All of the data is to be printed exactly, though the images must be left off.
◆ ◆ ◆ ◆ ◆ ◆ ◆
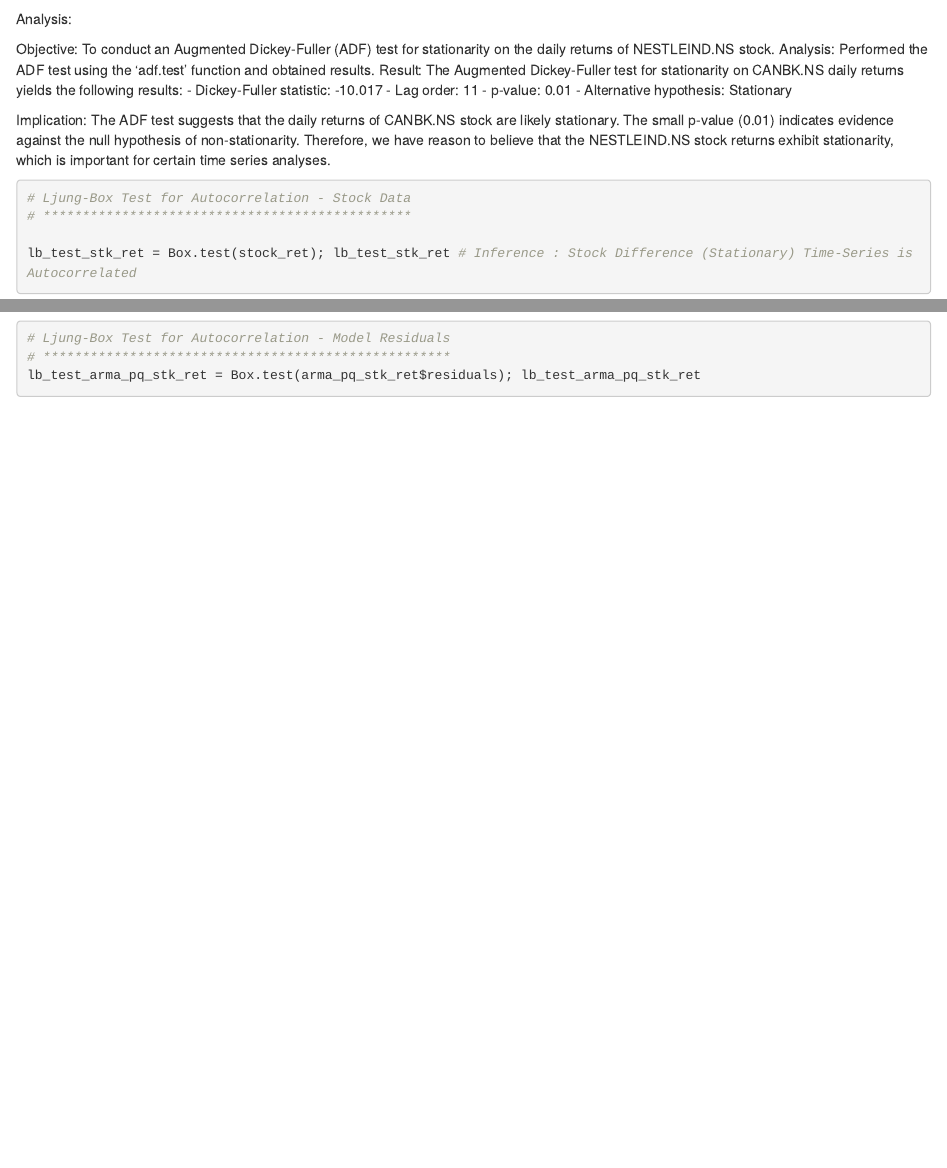
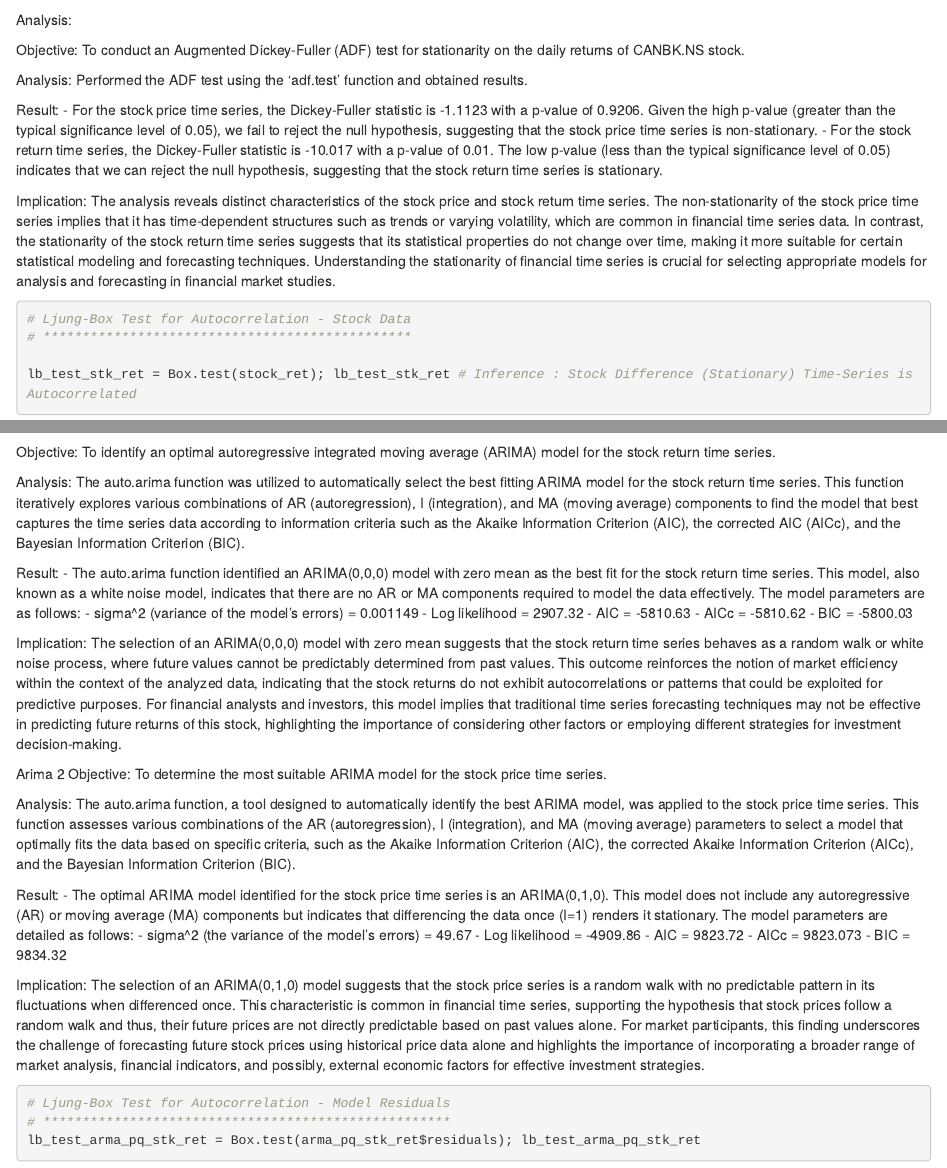
Before and after one commit to Shivalik97/RTSM-Project--2, an R Markdown document (CANBK_TSA.Rmd): the page in a window 1100 px wide, from 2530 px down before the commit and from 2610 px down after it, so that both start at the same text, and a second part further down, joined at a grey line. Rendered offline with R 4.5, knitr and Pandoc, with nearby package versions; some code elsewhere in the file could not run offline.

Commit message:
CANBK_TSA.Rmd

````diff
--- a/CANBK_TSA.Rmd
+++ b/CANBK_TSA.Rmd
@@ -50,18 +54,15 @@
 ```
 Analysis:
 
-Objective: To conduct an Augmented Dickey-Fuller (ADF) test for stationarity on the daily returns of NESTLEIND.NS stock.
+Objective: To conduct an Augmented Dickey-Fuller (ADF) test for stationarity on the daily returns of CANBK.NS stock.
+
 Analysis: Performed the ADF test using the 'adf.test' function and obtained results.
+
 Result:
-The Augmented Dickey-Fuller test for stationarity on CANBK.NS daily returns yields the following results:
-  - Dickey-Fuller statistic: -10.017
-  - Lag order: 11
-  - p-value: 0.01
-  - Alternative hypothesis: Stationary
+- For the stock price time series, the Dickey-Fuller statistic is -1.1123 with a p-value of 0.9206. Given the high p-value (greater than the typical significance level of 0.05), we fail to reject the null hypothesis, suggesting that the stock price time series is non-stationary.
+- For the stock return time series, the Dickey-Fuller statistic is -10.017 with a p-value of 0.01. The low p-value (less than the typical significance level of 0.05) indicates that we can reject the null hypothesis, suggesting that the stock return time series is stationary.
 
-Implication:
-The ADF test suggests that the daily returns of CANBK.NS stock are likely stationary. The small p-value (0.01) indicates evidence against the null hypothesis of non-stationarity. Therefore, we have reason to believe that the NESTLEIND.NS stock returns exhibit stationarity, which is important for certain time series analyses.
-
+Implication: The analysis reveals distinct characteristics of the stock price and stock return time series. The non-stationarity of the stock price time series implies that it has time-dependent structures such as trends or varying volatility, which are common in financial time series data. In contrast, the stationarity of the stock return time series suggests that its statistical properties do not change over time, making it more suitable for certain statistical modeling and forecasting techniques. Understanding the stationarity of financial time series is crucial for selecting appropriate models for analysis and forecasting in financial market studies.
 
 ```{r}
 # Ljung-Box Test for Autocorrelation - Stock Data
@@ -102,6 +104,36 @@
 arma_pq_stk_ret = auto.arima(stock_ret); arma_pq_stk_ret
 arma_pq_stk = auto.arima(stock_price); arma_pq_stk
 ```
+Objective: To identify an optimal autoregressive integrated moving average (ARIMA) model for the stock return time series.
+
+Analysis: The auto.arima function was utilized to automatically select the best fitting ARIMA model for the stock return time series. This function iteratively explores various combinations of AR (autoregression), I (integration), and MA (moving average) components to find the model that best captures the time series data according to information criteria such as the Akaike Information Criterion (AIC), the corrected AIC (AICc), and the Bayesian Information Criterion (BIC).
+
+Result:
+- The auto.arima function identified an ARIMA(0,0,0) model with zero mean as the best fit for the stock return time series. This model, also known as a white noise model, indicates that there are no AR or MA components required to model the data effectively. The model parameters are as follows:
+    - sigma^2 (variance of the model's errors) = 0.001149
+    - Log likelihood = 2907.32
+    - AIC = -5810.63
+    - AICc = -5810.62
+    - BIC = -5800.03
+
+Implication: The selection of an ARIMA(0,0,0) model with zero mean suggests that the stock return time series behaves as a random walk or white noise process, where future values cannot be predictably determined from past values. This outcome reinforces the notion of market efficiency within the context of the analyzed data, indicating that the stock returns do not exhibit autocorrelations or patterns that could be exploited for predictive purposes. For financial analysts and investors, this model implies that traditional time series forecasting techniques may not be effective in predicting future returns of this stock, highlighting the importance of considering other factors or employing different strategies for investment decision-making.
+
+Arima 2
+Objective: To determine the most suitable ARIMA model for the stock price time series.
+
+Analysis: The auto.arima function, a tool designed to automatically identify the best ARIMA model, was applied to the stock price time series. This function assesses various combinations of the AR (autoregression), I (integration), and MA (moving average) parameters to select a model that optimally fits the data based on specific criteria, such as the Akaike Information Criterion (AIC), the corrected Akaike Information Criterion (AICc), and the Bayesian Information Criterion (BIC).
+
+Result:
+- The optimal ARIMA model identified for the stock price time series is an ARIMA(0,1,0). This model does not include any autoregressive (AR) or moving average (MA) components but indicates that differencing the data once (I=1) renders it stationary. The model parameters are detailed as follows:
+    - sigma^2 (the variance of the model's errors) = 49.67
+    - Log likelihood = -4909.86
+    - AIC = 9823.72
+    - AICc = 9823.073
+    - BIC = 9834.32
+
+Implication: The selection of an ARIMA(0,1,0) model suggests that the stock price series is a random walk with no predictable pattern in its fluctuations when differenced once. This characteristic is common in financial time series, supporting the hypothesis that stock prices follow a random walk and thus, their future prices are not directly predictable based on past values alone. For market participants, this finding underscores the challenge of forecasting future stock prices using historical price data alone and highlights the importance of incorporating a broader range of market analysis, financial indicators, and possibly, external economic factors for effective investment strategies.
+
+
 ```{r}
 # Ljung-Box Test for Autocorrelation - Model Residuals
 # ****************************************************
````
Also changed, not shown: CANBK_TSA.Rmd (7 more changed lines).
◆ ◆ ◆ ◆ ◆ ◆ ◆
Response to this exercise:
Before and after one commit to Shivalik97/RTSM-Project--2, an R Markdown document (CANBK_TSA.Rmd): the page in a window 1100 px wide, from 2530 px down before the commit and from 2610 px down after it, so that both start at the same text, and a second part further down, joined at a grey line. Rendered offline with R 4.5, knitr and Pandoc, with nearby package versions; some code elsewhere in the file could not run offline.

Commit message:
CANBK_TSA.Rmd

````diff
--- a/CANBK_TSA.Rmd
+++ b/CANBK_TSA.Rmd
@@ -50,18 +54,15 @@
 ```
 Analysis:
 
-Objective: To conduct an Augmented Dickey-Fuller (ADF) test for stationarity on the daily returns of NESTLEIND.NS stock.
+Objective: To conduct an Augmented Dickey-Fuller (ADF) test for stationarity on the daily returns of CANBK.NS stock.
+
 Analysis: Performed the ADF test using the 'adf.test' function and obtained results.
+
 Result:
-The Augmented Dickey-Fuller test for stationarity on CANBK.NS daily returns yields the following results:
-  - Dickey-Fuller statistic: -10.017
-  - Lag order: 11
-  - p-value: 0.01
-  - Alternative hypothesis: Stationary
+- For the stock price time series, the Dickey-Fuller statistic is -1.1123 with a p-value of 0.9206. Given the high p-value (greater than the typical significance level of 0.05), we fail to reject the null hypothesis, suggesting that the stock price time series is non-stationary.
+- For the stock return time series, the Dickey-Fuller statistic is -10.017 with a p-value of 0.01. The low p-value (less than the typical significance level of 0.05) indicates that we can reject the null hypothesis, suggesting that the stock return time series is stationary.
 
-Implication:
-The ADF test suggests that the daily returns of CANBK.NS stock are likely stationary. The small p-value (0.01) indicates evidence against the null hypothesis of non-stationarity. Therefore, we have reason to believe that the NESTLEIND.NS stock returns exhibit stationarity, which is important for certain time series analyses.
-
+Implication: The analysis reveals distinct characteristics of the stock price and stock return time series. The non-stationarity of the stock price time series implies that it has time-dependent structures such as trends or varying volatility, which are common in financial time series data. In contrast, the stationarity of the stock return time series suggests that its statistical properties do not change over time, making it more suitable for certain statistical modeling and forecasting techniques. Understanding the stationarity of financial time series is crucial for selecting appropriate models for analysis and forecasting in financial market studies.
 
 ```{r}
 # Ljung-Box Test for Autocorrelation - Stock Data
@@ -102,6 +104,36 @@
 arma_pq_stk_ret = auto.arima(stock_ret); arma_pq_stk_ret
 arma_pq_stk = auto.arima(stock_price); arma_pq_stk
 ```
+Objective: To identify an optimal autoregressive integrated moving average (ARIMA) model for the stock return time series.
+
+Analysis: The auto.arima function was utilized to automatically select the best fitting ARIMA model for the stock return time series. This function iteratively explores various combinations of AR (autoregression), I (integration), and MA (moving average) components to find the model that best captures the time series data according to information criteria such as the Akaike Information Criterion (AIC), the corrected AIC (AICc), and the Bayesian Information Criterion (BIC).
+
+Result:
+- The auto.arima function identified an ARIMA(0,0,0) model with zero mean as the best fit for the stock return time series. This model, also known as a white noise model, indicates that there are no AR or MA components required to model the data effectively. The model parameters are as follows:
+    - sigma^2 (variance of the model's errors) = 0.001149
+    - Log likelihood = 2907.32
+    - AIC = -5810.63
+    - AICc = -5810.62
+    - BIC = -5800.03
+
+Implication: The selection of an ARIMA(0,0,0) model with zero mean suggests that the stock return time series behaves as a random walk or white noise process, where future values cannot be predictably determined from past values. This outcome reinforces the notion of market efficiency within the context of the analyzed data, indicating that the stock returns do not exhibit autocorrelations or patterns that could be exploited for predictive purposes. For financial analysts and investors, this model implies that traditional time series forecasting techniques may not be effective in predicting future returns of this stock, highlighting the importance of considering other factors or employing different strategies for investment decision-making.
+
+Arima 2
+Objective: To determine the most suitable ARIMA model for the stock price time series.
+
+Analysis: The auto.arima function, a tool designed to automatically identify the best ARIMA model, was applied to the stock price time series. This function assesses various combinations of the AR (autoregression), I (integration), and MA (moving average) parameters to select a model that optimally fits the data based on specific criteria, such as the Akaike Information Criterion (AIC), the corrected Akaike Information Criterion (AICc), and the Bayesian Information Criterion (BIC).
+
+Result:
+- The optimal ARIMA model identified for the stock price time series is an ARIMA(0,1,0). This model does not include any autoregressive (AR) or moving average (MA) components but indicates that differencing the data once (I=1) renders it stationary. The model parameters are detailed as follows:
+    - sigma^2 (the variance of the model's errors) = 49.67
+    - Log likelihood = -4909.86
+    - AIC = 9823.72
+    - AICc = 9823.073
+    - BIC = 9834.32
+
+Implication: The selection of an ARIMA(0,1,0) model suggests that the stock price series is a random walk with no predictable pattern in its fluctuations when differenced once. This characteristic is common in financial time series, supporting the hypothesis that stock prices follow a random walk and thus, their future prices are not directly predictable based on past values alone. For market participants, this finding underscores the challenge of forecasting future stock prices using historical price data alone and highlights the importance of incorporating a broader range of market analysis, financial indicators, and possibly, external economic factors for effective investment strategies.
+
+
 ```{r}
 # Ljung-Box Test for Autocorrelation - Model Residuals
 # ****************************************************
````
Also changed, not shown: CANBK_TSA.Rmd (7 more changed lines).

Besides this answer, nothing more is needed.